But over the horizon I see threats to this idyll. One being that down in the amoral lowlands of Tory England plans are afoot that might prove a test for Labour’s vision. David Cameron has promised legislation to deny social housing to immigrants until they have lived in England for at least 2 years. If enacted, this legislation would apply only to England. So what will be the Welsh Management’s response? The immediate impulse will be to flaunt their moral superiority by not enacting similar legislation. Which will mean . . . what?

Well, if you’re coming from Bangladesh, then no doubt you’d prefer to move to an English city where there are other Bangladeshis. But if the only social housing available is in Bargoed or Blaenau Ffestiniog, then some will inevitably settle for those towns. Pretty soon, the Welsh Management and its cronies in the Third Sector will realise that the moral high ground can be a very expensive neighbourhood. Unless, of course, the UK Government – partly to offload a few ‘problems’ and partly in order to hold Wales up as an example of why not to vote Labour – is prepared to fund it all. For keeping Wales poor serves the interests of both Conservatives and Labour. Knowing they have no chance of winning a majority in Wales the Tories may even view funding Labour’s lunacies as money well spent.

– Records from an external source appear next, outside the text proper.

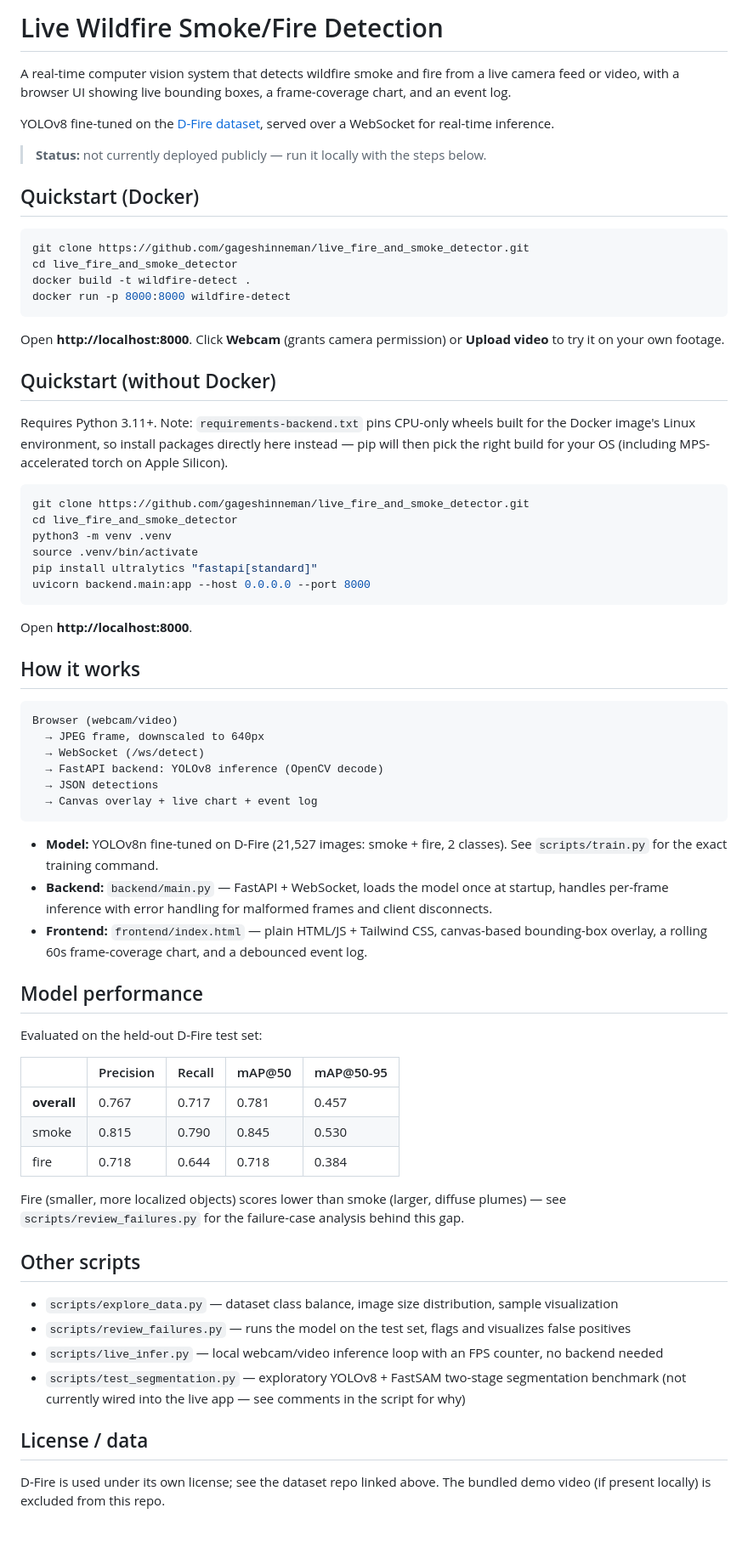
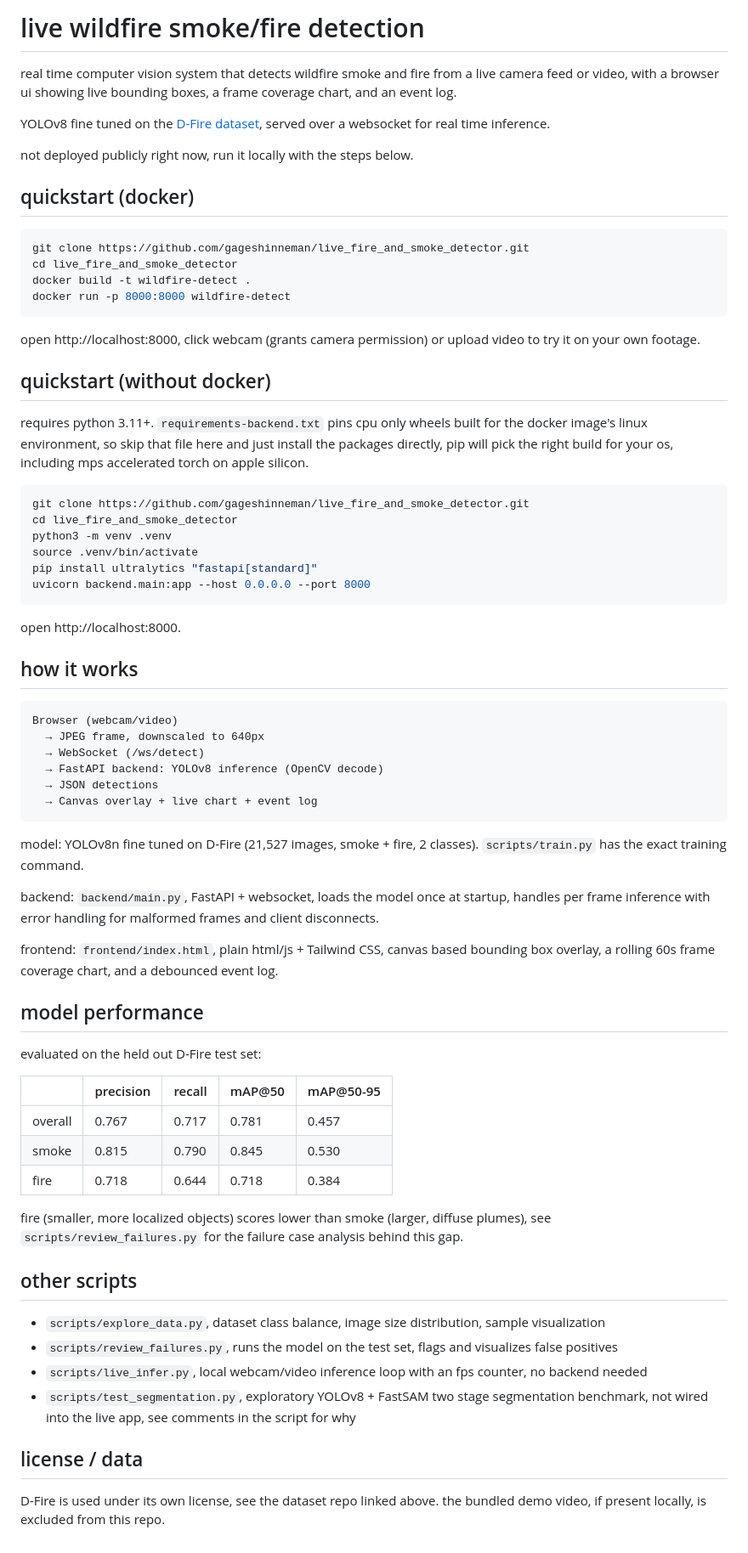
Before and after one commit to gageshinneman/live_fire_and_smoke_detector, a Markdown page: README.md, the part around the change. Shown at 85% size. Rendered like a GitHub page.

Commit message:
rewrite README in a more casual, direct style

````diff
--- a/README.md
+++ b/README.md
@@ -1,12 +1,12 @@
-# Live Wildfire Smoke/Fire Detection
+# live wildfire smoke/fire detection
 
-A real-time computer vision system that detects wildfire smoke and fire from a live camera feed or video, with a browser UI showing live bounding boxes, a frame-coverage chart, and an event log.
+real time computer vision system that detects wildfire smoke and fire from a live camera feed or video, with a browser ui showing live bounding boxes, a frame coverage chart, and an event log.
 
-YOLOv8 fine-tuned on the [D-Fire dataset](https://github.com/gaia-solutions-on-demand/DFireDataset), served over a WebSocket for real-time inference.
+YOLOv8 fine tuned on the [D-Fire dataset](https://github.com/gaia-solutions-on-demand/DFireDataset), served over a websocket for real time inference.
 
-> **Status:** not currently deployed publicly — run it locally with the steps below.
+not deployed publicly right now, run it locally with the steps below.
 
-## Quickstart (Docker)
+## quickstart (docker)
 
 ```bash
 git clone https://github.com/gageshinneman/live_fire_and_smoke_detector.git
@@ -15,11 +15,11 @@ docker build -t wildfire-detect .
 docker run -p 8000:8000 wildfire-detect
 ```
 
-Open **http://localhost:8000**. Click **Webcam** (grants camera permission) or **Upload video** to try it on your own footage.
+open http://localhost:8000, click webcam (grants camera permission) or upload video to try it on your own footage.
 
-## Quickstart (without Docker)
+## quickstart (without docker)
 
-Requires Python 3.11+. Note: `requirements-backend.txt` pins CPU-only wheels built for the Docker image's Linux environment, so install packages directly here instead — pip will then pick the right build for your OS (including MPS-accelerated torch on Apple Silicon).
+requires python 3.11+. `requirements-backend.txt` pins cpu only wheels built for the docker image's linux environment, so skip that file here and just install the packages directly, pip will pick the right build for your os, including mps accelerated torch on apple silicon.
 
 ```bash
 git clone https://github.com/gageshinneman/live_fire_and_smoke_detector.git
@@ -30,9 +30,9 @@ pip install ultralytics "fastapi[standard]"
 uvicorn backend.main:app --host 0.0.0.0 --port 8000
 ```
 
-Open **http://localhost:8000**.
+open http://localhost:8000.
 
-## How it works
+## how it works
 
 ```
 Browser (webcam/video)
@@ -43,29 +43,31 @@ Browser (webcam/video)
   → Canvas overlay + live chart + event log
 ```
 
-- **Model:** YOLOv8n fine-tuned on D-Fire (21,527 images: smoke + fire, 2 classes). See `scripts/train.py` for the exact training command.
-- **Backend:** `backend/main.py` — FastAPI + WebSocket, loads the model once at startup, handles per-frame inference with error handling for malformed frames and client disconnects.
-- **Frontend:** `frontend/index.html` — plain HTML/JS + Tailwind CSS, canvas-based bounding-box overlay, a rolling 60s frame-coverage chart, and a debounced event log.
+model: YOLOv8n fine tuned on D-Fire (21,527 images, smoke + fire, 2 classes). `scripts/train.py` has the exact training command.
 
-## Model performance
+backend: `backend/main.py`, FastAPI + websocket, loads the model once at startup, handles per frame inference with error handling for malformed frames and client disconnects.
 
-Evaluated on the held-out D-Fire test set:
+frontend: `frontend/index.html`, plain html/js + Tailwind CSS, canvas based bounding box overlay, a rolling 60s frame coverage chart, and a debounced event log.
 
-| | Precision | Recall | mAP@50 | mAP@50-95 |
+## model performance
+
+evaluated on the held out D-Fire test set:
+
+| | precision | recall | mAP@50 | mAP@50-95 |
 |---|---|---|---|---|
-| **overall** | 0.767 | 0.717 | 0.781 | 0.457 |
+| overall | 0.767 | 0.717 | 0.781 | 0.457 |
 | smoke | 0.815 | 0.790 | 0.845 | 0.530 |
 | fire | 0.718 | 0.644 | 0.718 | 0.384 |
 
-Fire (smaller, more localized objects) scores lower than smoke (larger, diffuse plumes) — see `scripts/review_failures.py` for the failure-case analysis behind this gap.
+fire (smaller, more localized objects) scores lower than smoke (larger, diffuse plumes), see `scripts/review_failures.py` for the failure case analysis behind this gap.
 
-## Other scripts
+## other scripts
 
-- `scripts/explore_data.py` — dataset class balance, image size distribution, sample visualization
-- `scripts/review_failures.py` — runs the model on the test set, flags and visualizes false positives
-- `scripts/live_infer.py` — local webcam/video inference loop with an FPS counter, no backend needed
-- `scripts/test_segmentation.py` — exploratory YOLOv8 + FastSAM two-stage segmentation benchmark (not currently wired into the live app — see comments in the script for why)
+- `scripts/explore_data.py`, dataset class balance, image size distribution, sample visualization
+- `scripts/review_failures.py`, runs the model on the test set, flags and visualizes false positives
+- `scripts/live_infer.py`, local webcam/video inference loop with an fps counter, no backend needed
+- `scripts/test_segmentation.py`, exploratory YOLOv8 + FastSAM two stage segmentation benchmark, not wired into the live app, see comments in the script for why
 
-## License / data
+## license / data
 
-D-Fire is used under its own license; see the dataset repo linked above. The bundled demo video (if present locally) is excluded from this repo.
+D-Fire is used under its own license, see the dataset repo linked above. the bundled demo video, if present locally, is excluded from this repo.
````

It doesn’t have to be like this. Wales is potentially a very wealthy country. That we are poor today is due to the colonial relationship with England, aided by the corruption and self-interest of the Labour Party, and ‘policies’ such as actually funding our ‘brain drain’! Yet unfortunately Labour faces no real threat, because the party that once hoped to topple Labour has revised down its ambitions. The best it hopes for now is to be a very junior partner to the party destroying Wales. Which means the opposition must come from somewhere else